Welcome to Mountain Front Resources

Can I sell my mineral rights even though they are currently under lease?

Yes, you can still sell your mineral interest no matter if it is leased, open, or producing. Mountain Front Resources purchases all types of mineral interests.

Can I sell a portion of my mineral interest but still retain part of my acreage?

Yes, you can sell a portion of your mineral interest while still retaining ownership of the balance of your acreage. This strategy appeals to many mineral owners. One good reason for selling a portion of minerals and retaining a portion would be diversification of assets as the proceeds from a partial mineral sale can be reinvested in other assets. Another common reason owners pursue a partial sell would be to raise money for expenses or family needs while still having an ownership interest in the minerals for the future.

How is a partial sell of mineral interest accomplished?

Because of the clarity and concise format our mineral deed provides, this is easily done. For example, if you own twenty (20.00) mineral acres but only want to sell ten (10.00) mineral acres, we will prepare the mineral deed to very clearly display that you are selling ten (10.00) mineral acres only. On our mineral deeds, the number of acres a mineral owner is selling is always listed specifically on the deed so that there are no concerns as to what is being transferred.

How long does the process normally take if I choose to sell my mineral interest?

Most of Mountain Front Resources, LLC’s mineral purchase transactions are completed within 2 to 4 weeks from the initial conversation with the owner.

How are the sale of minerals treated for tax purposes?

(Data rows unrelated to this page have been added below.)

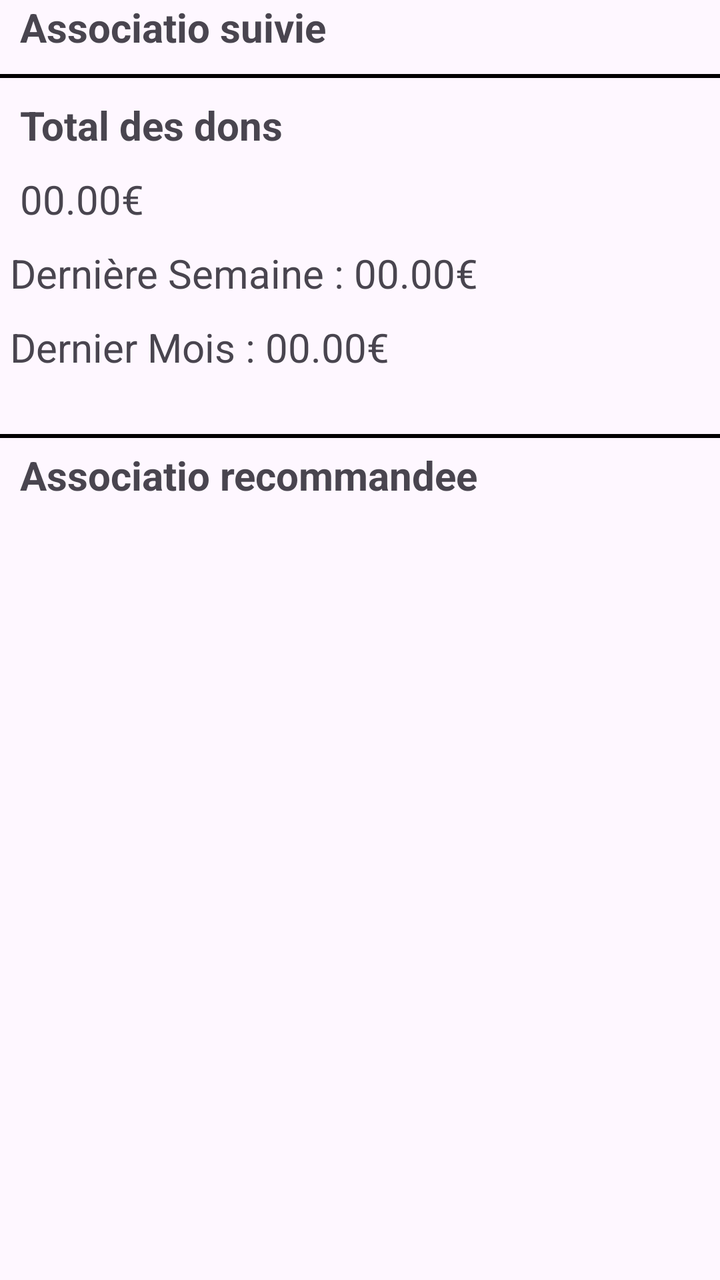
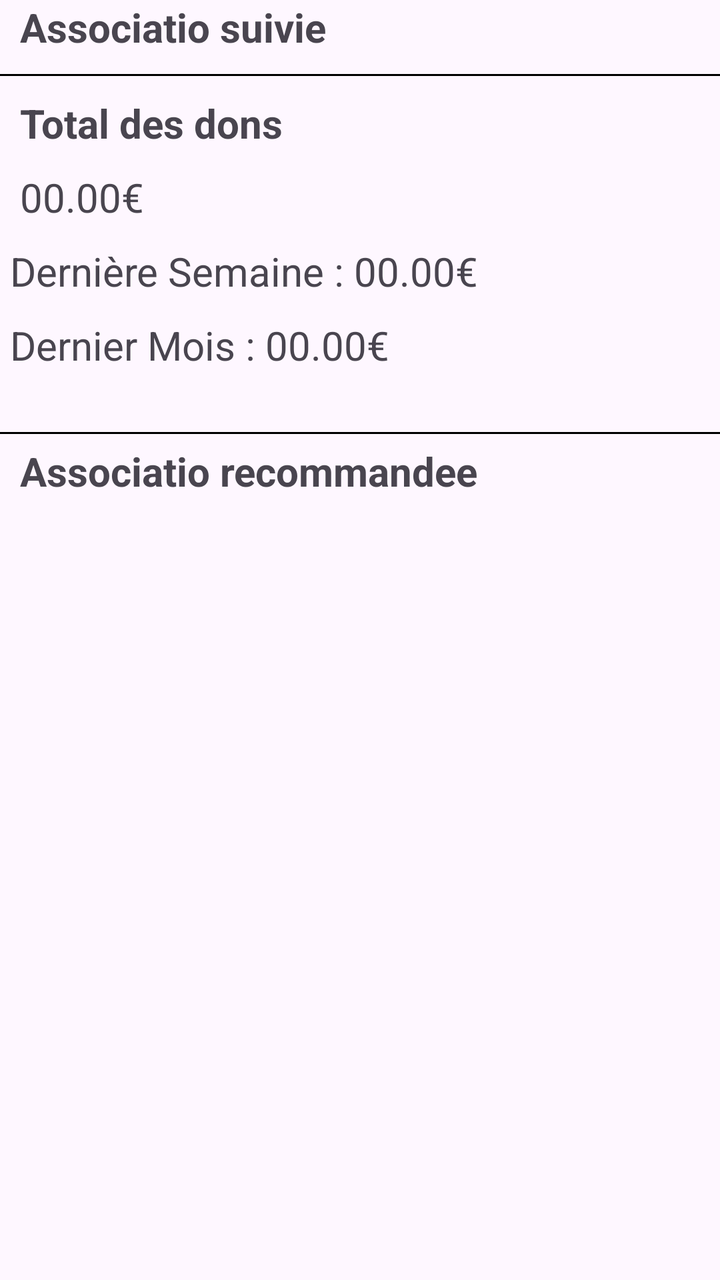

Two renders of the same Android screen: before a commit and after it. Below are the layout's source before the change and the commit's diff.
<!-- AndroidManifest.xml: application theme Theme.NewAgapiVERSION311CLEAN -->
<!-- res/layout/fragment_admin_association.xml -->
<androidx.constraintlayout.widget.ConstraintLayout xmlns:android="http://schemas.android.com/apk/res/android"
    xmlns:tools="http://schemas.android.com/tools"
    android:layout_width="match_parent"
    android:layout_height="match_parent"
    xmlns:app="http://schemas.android.com/apk/res-auto"
    tools:context="fragments.AdminFragmentProfil">

    <TextView
        android:layout_width="wrap_content"
        android:layout_height="wrap_content"
        android:text="Associatio suivie"
        android:textStyle="bold"
        android:textSize="20dp"
        app:layout_constraintTop_toTopOf="parent"
        app:layout_constraintStart_toStartOf="parent"
        android:layout_marginStart="10dp"
        android:id="@+id/textViewAssociationSuivie"
        />

    <androidx.recyclerview.widget.RecyclerView
        android:layout_width="match_parent"
        android:layout_height="wrap_content"
        android:id="@+id/listeAssociationSuivie"
        app:layout_constraintStart_toStartOf="parent"
        app:layout_constraintTop_toBottomOf="@id/textViewAssociationSuivie"
        android:layout_marginStart="5dp"
        />

    <View
        android:id="@+id/barAssociationSuivie"
        android:layout_width="match_parent"
        android:layout_height="2dp"
        app:layout_constraintTop_toBottomOf="@id/listeAssociationSuivie"
        android:background="@color/text_svg_main_color"
        android:layout_marginTop="10dp"
        />

    <TextView
        android:id="@+id/TitleDon"
        android:layout_width="wrap_content"
        android:layout_height="wrap_content"
        android:text="Total des dons"
        app:layout_constraintTop_toBottomOf="@+id/barAssociationSuivie"
        app:layout_constraintStart_toStartOf="parent"
        android:layout_marginStart="10dp"
        android:layout_marginTop="10dp"
        android:textSize="20dp"
        android:textStyle="bold"
        />

    <TextView
        android:id="@+id/montantTotal"
        android:layout_width="wrap_content"
        android:layout_height="wrap_content"
        android:textSize="20dp"
        android:layout_marginTop="10dp"
        android:text="00.00€"
        app:layout_constraintStart_toStartOf="@+id/TitleDon"
        app:layout_constraintTop_toBottomOf="@+id/TitleDon" />

    <TextView
        android:id="@+id/DonParAssociationText1"
        android:layout_width="wrap_content"
        android:layout_height="wrap_content"
        android:text=" Dernière Semaine : 00.00€ "
        android:textSize="20dp"
        android:layout_marginTop="10dp"
        app:layout_constraintStart_toStartOf="parent"
        app:layout_constraintTop_toBottomOf="@+id/montantTotal" />

    <TextView
        android:id="@+id/DonParAssociationText2"
        android:layout_width="wrap_content"
        android:layout_height="wrap_content"
        android:text=" Dernier Mois : 00.00€"
        android:layout_marginTop="10dp"
        android:textSize="20dp"

        app:layout_constraintStart_toStartOf="@+id/DonParAssociationText1"
        app:layout_constraintTop_toBottomOf="@+id/DonParAssociationText1" />



    <View
        android:id="@+id/barTotalDesDons"
        android:layout_width="match_parent"
        android:layout_height="2dp"
        app:layout_constraintTop_toBottomOf="@id/DonParAssociationText2"
        android:background="@color/text_svg_main_color"
        android:layout_marginTop="30dp"
        />


    <TextView
        android:id="@+id/textViewAssociationRecommandee"
        android:layout_width="wrap_content"
        android:layout_height="wrap_content"
        android:layout_marginStart="10dp"
        android:text="Associatio recommandee"
        android:textSize="20dp"
        android:textStyle="bold"
        app:layout_constraintStart_toStartOf="parent"
        app:layout_constraintTop_toBottomOf="@id/barTotalDesDons"
        android:layout_marginTop="5dp"
        />

    <androidx.recyclerview.widget.RecyclerView
        android:layout_width="match_parent"
        android:layout_height="wrap_content"
        app:layout_constraintTop_toBottomOf="@+id/textViewAssociationRecommandee"
        android:layout_marginStart="5dp" />

</androidx.constraintlayout.widget.ConstraintLayout>
<!-- resources referenced by this layout -->
<resources>
  <color name="text_svg_main_color">#FF000000</color>
  <style name="Theme.NewAgapiVERSION311CLEAN" parent="Base.Theme.NewAgapiVERSION311CLEAN" />
  <style name="Base.Theme.NewAgapiVERSION311CLEAN" parent="Theme.Material3.DayNight.NoActionBar">
          
          
        
      </style>
</resources>

<!-- the commit's change to res/layout/fragment_admin_association.xml (unified diff, before → after) -->
@@ -3,7 +3,9 @@
     android:layout_width="match_parent"
     android:layout_height="match_parent"
     xmlns:app="http://schemas.android.com/apk/res-auto"
-    tools:context="fragments.AdminFragmentProfil">
+    tools:context="fragments.AdminFragmentAssociation"
+
+    >
 
     <TextView
         android:layout_width="wrap_content"
@@ -29,7 +31,7 @@
     <View
         android:id="@+id/barAssociationSuivie"
         android:layout_width="match_parent"
-        android:layout_height="2dp"
+        android:layout_height="1dp"
         app:layout_constraintTop_toBottomOf="@id/listeAssociationSuivie"
         android:background="@color/text_svg_main_color"
         android:layout_marginTop="10dp"
@@ -84,7 +86,7 @@
     <View
         android:id="@+id/barTotalDesDons"
         android:layout_width="match_parent"
-        android:layout_height="2dp"
+        android:layout_height="1dp"
         app:layout_constraintTop_toBottomOf="@id/DonParAssociationText2"
         android:background="@color/text_svg_main_color"
         android:layout_marginTop="30dp"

In general, the proceeds from the sale of mineral interests are usually taxed on a long-term capital gain basis. This is usually a significant savings over the income tax rate. However, please consult with your tax adviser for a detailed explanation on how the sale of your mineral interest will affect your taxes.

Why should I not sign a mineral deed that only states that I am selling “all rights, title, and interest?”

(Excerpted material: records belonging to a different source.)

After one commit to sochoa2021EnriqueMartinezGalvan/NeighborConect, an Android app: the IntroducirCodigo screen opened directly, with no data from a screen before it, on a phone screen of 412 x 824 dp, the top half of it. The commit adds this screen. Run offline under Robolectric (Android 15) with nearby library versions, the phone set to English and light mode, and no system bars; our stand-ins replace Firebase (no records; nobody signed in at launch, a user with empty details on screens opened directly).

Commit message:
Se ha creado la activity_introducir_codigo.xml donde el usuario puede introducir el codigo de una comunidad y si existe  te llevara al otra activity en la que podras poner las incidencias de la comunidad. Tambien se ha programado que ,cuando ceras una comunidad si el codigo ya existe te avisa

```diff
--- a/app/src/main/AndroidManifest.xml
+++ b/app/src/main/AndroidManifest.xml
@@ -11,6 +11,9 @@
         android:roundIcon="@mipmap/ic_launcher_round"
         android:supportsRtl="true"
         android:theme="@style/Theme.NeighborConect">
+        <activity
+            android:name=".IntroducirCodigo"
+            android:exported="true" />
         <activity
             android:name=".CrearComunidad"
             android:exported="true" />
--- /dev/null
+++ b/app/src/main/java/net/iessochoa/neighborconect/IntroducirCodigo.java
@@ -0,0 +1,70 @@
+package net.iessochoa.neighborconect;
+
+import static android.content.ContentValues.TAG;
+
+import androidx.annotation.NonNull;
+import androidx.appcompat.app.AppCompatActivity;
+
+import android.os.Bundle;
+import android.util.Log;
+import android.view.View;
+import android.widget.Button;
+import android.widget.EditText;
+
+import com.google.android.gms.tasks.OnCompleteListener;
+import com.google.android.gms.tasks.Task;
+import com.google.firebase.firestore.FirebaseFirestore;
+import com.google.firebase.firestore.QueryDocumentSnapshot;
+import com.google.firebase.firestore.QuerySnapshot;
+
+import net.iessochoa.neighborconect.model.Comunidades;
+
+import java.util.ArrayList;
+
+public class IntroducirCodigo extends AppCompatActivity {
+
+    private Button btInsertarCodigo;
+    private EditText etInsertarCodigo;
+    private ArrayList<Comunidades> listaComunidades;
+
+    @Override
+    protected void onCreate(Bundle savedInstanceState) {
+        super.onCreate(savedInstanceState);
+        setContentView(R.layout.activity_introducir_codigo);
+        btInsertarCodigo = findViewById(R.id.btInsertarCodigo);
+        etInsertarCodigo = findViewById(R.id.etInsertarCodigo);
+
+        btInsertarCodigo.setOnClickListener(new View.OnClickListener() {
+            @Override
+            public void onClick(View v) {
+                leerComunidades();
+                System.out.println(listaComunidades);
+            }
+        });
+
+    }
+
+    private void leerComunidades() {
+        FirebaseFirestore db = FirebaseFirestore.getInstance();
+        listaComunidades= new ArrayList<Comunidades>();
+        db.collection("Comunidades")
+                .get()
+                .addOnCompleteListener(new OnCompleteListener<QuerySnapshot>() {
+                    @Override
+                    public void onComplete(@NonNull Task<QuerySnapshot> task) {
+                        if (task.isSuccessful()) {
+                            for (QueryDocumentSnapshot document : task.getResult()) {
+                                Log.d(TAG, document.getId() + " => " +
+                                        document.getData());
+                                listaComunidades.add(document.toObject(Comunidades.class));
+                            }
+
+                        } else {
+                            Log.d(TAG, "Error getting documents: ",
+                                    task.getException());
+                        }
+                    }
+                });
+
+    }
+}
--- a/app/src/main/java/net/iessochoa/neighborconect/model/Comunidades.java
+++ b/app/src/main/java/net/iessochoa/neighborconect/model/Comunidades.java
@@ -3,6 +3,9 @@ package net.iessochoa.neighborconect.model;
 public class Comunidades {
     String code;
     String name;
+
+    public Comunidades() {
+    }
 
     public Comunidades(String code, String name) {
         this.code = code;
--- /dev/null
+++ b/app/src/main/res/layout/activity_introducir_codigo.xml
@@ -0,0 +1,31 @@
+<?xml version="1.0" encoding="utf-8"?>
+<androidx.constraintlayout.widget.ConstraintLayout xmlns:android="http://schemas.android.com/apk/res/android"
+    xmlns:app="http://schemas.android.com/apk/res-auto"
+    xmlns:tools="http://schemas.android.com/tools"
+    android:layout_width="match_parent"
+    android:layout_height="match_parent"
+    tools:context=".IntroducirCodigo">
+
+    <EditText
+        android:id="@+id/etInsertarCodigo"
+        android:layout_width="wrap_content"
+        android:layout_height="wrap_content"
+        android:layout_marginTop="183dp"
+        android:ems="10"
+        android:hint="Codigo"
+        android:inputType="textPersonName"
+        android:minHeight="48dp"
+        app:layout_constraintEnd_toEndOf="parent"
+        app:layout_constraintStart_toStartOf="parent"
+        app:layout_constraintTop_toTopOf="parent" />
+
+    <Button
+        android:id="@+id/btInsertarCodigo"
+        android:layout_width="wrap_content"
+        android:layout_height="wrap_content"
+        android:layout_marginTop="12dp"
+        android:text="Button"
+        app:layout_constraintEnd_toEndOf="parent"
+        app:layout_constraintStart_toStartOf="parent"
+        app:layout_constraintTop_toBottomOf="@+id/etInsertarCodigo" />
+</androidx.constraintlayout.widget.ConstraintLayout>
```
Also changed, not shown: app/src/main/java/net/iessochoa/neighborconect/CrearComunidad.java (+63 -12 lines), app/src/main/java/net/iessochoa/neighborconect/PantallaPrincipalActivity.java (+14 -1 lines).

It is not wise to sign a mineral deed that does not state how many acres you are selling and simply says you are selling all rights, title, and interest. Let’s say you believed you owned twenty (20.00) mineral acres in a section and someone approached you to purchase the acreage. Next, after they examined the title, let’s assume they told you all you owned was fifteen (15.00) mineral acres and they subsequently provided you a mineral deed to sign that stated you were selling all rights, title, and interest in the section and there was no mention anywhere on the deed of the number of acres being sold. If you sign that mineral deed and they file it of record with the county, you have transferred everything you own in that section. If you did indeed own twenty (20.00) acres in the section, you no longer have the remaining five (5.00) acres. It is not advisable to sign an all rights, title, and interest mineral deed when selling your minerals.

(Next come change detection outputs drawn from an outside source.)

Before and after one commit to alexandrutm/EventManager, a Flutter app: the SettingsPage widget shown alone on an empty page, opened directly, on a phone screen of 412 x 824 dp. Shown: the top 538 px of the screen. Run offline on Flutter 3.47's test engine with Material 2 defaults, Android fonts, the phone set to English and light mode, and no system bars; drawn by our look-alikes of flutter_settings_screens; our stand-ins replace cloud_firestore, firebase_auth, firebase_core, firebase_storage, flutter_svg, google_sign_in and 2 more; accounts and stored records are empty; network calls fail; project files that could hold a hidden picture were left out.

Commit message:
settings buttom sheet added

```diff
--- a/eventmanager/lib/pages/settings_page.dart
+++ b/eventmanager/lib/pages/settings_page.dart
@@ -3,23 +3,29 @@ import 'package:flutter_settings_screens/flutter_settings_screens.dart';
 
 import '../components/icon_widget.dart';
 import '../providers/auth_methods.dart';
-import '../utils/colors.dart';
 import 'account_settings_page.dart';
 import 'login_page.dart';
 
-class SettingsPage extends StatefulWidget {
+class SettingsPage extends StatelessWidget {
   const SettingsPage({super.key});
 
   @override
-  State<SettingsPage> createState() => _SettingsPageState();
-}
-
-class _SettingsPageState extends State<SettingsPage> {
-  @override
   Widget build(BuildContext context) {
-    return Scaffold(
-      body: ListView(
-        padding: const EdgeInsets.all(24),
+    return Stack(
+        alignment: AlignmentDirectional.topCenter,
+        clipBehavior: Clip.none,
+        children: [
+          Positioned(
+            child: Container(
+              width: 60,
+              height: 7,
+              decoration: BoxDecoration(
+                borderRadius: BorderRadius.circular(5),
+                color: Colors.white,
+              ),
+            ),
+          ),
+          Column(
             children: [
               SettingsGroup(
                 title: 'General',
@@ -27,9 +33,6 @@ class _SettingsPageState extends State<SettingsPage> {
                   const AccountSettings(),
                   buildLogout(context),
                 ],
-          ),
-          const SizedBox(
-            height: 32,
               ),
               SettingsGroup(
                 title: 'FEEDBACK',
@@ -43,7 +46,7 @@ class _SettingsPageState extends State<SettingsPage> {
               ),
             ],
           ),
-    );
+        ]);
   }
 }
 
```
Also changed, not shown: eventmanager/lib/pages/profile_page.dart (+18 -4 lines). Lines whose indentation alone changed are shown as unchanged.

My grandparents told me never to sell my mineral rights. Why should I consider selling?

Mineral rights are an asset and the primary purpose of an asset is to generate a return or deliver some measurable good for the owner. Many owners hold on to their mineral rights just because that’s what they have always been told to do. That is not always the best idea. When grandparents and parents told younger generations in the past not to ever sell mineral rights, many times prices were nothing close to the level they are at today. If selling your mineral rights would improve your standard of living, payoff mounting debts, or help a family member that is in a financial bind, then it should definitely be a consideration. Mineral owners need to know that with the prices being paid for mineral rights in many areas in today’s oil and gas environment, it may be several years, if ever, that a mineral owner would realize the same amount of money from their minerals through either production or lease bonuses or both. Because Mountain Front Resources, LLC has a diversified portfolio of mineral interests in various states, we are in a better position to buy mineral rights that may take a long time to payout.